→ **Work instructions**
Every line of the data that contains the string "container" must be copied.

Dataset excerpts

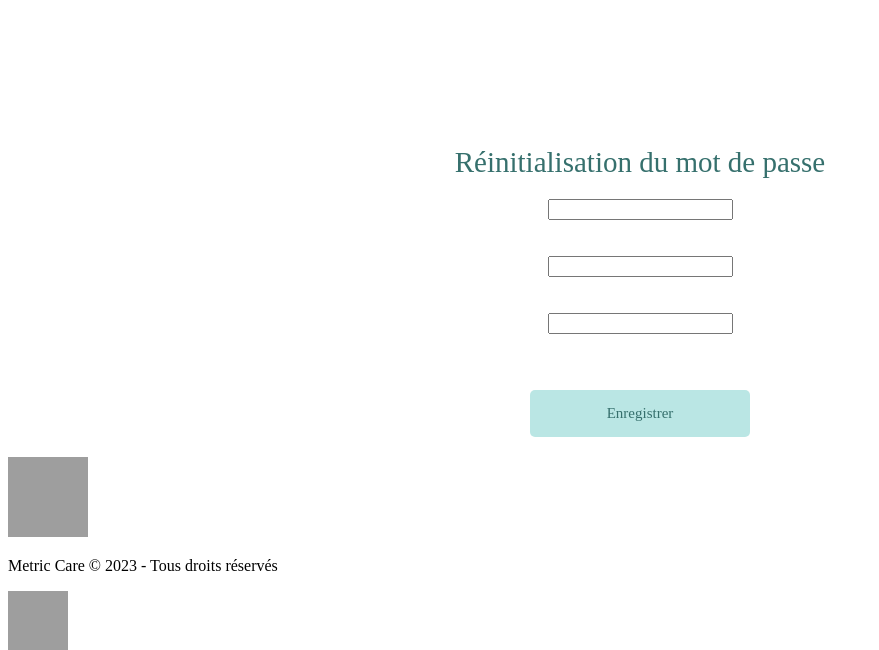
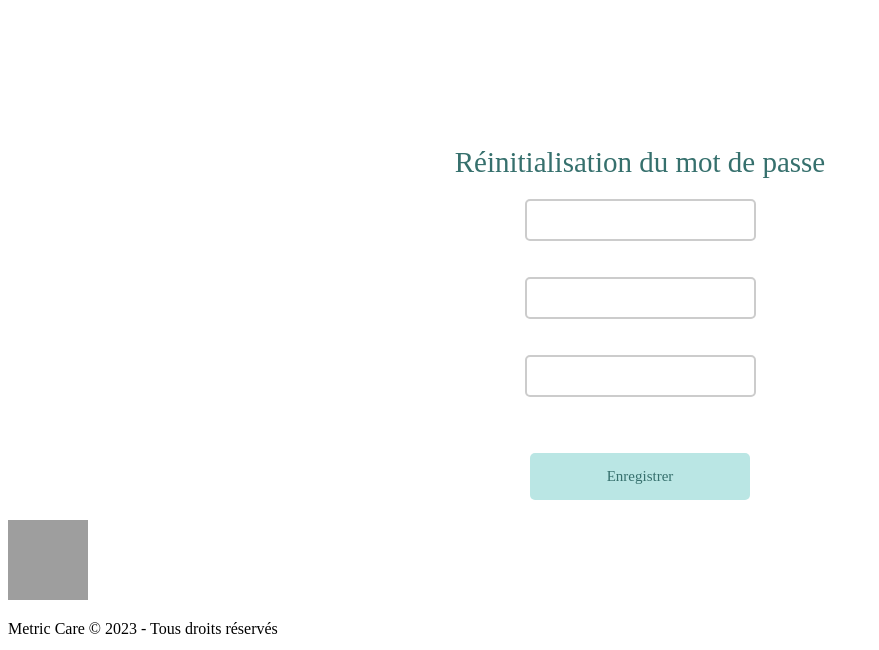
Before and after one commit to Martin-JMP/Engineering_School_Web_Project_Metric-Care, a PHP site: the page made by Gestionnaire/Reinitialiser_mot_de_passe/Réinitialiser_mot_de_passe.PHP in a window 1280 px wide. Shown: the part 91-741 px from the top of the page, without its empty margins (0-879 px from the left). Run offline with PHP 8.4, Linux system fonts and the light colour scheme; grey boxes are pictures that could not be loaded.

Commit message:
Working on Réinitialiser du mot de passe, but I have some bugs

```diff
--- a/Gestionnaire/Reinitialiser_mot_de_passe/Réinitialiser_mot_de_passe.css
+++ b/Gestionnaire/Reinitialiser_mot_de_passe/Réinitialiser_mot_de_passe.css
@@ -15,7 +15,12 @@
     color: #36706D;
 }
 .main-container input{
-
+    padding: 10px;
+    border: 2px solid #ccc;
+    border-radius: 5px;
+    font-size: 16px;
+    outline: none;
+    order-color: #007bff;
 }
 .main-container button {
     display: block;
```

→ **Output**
 .main-container input{
 .main-container button {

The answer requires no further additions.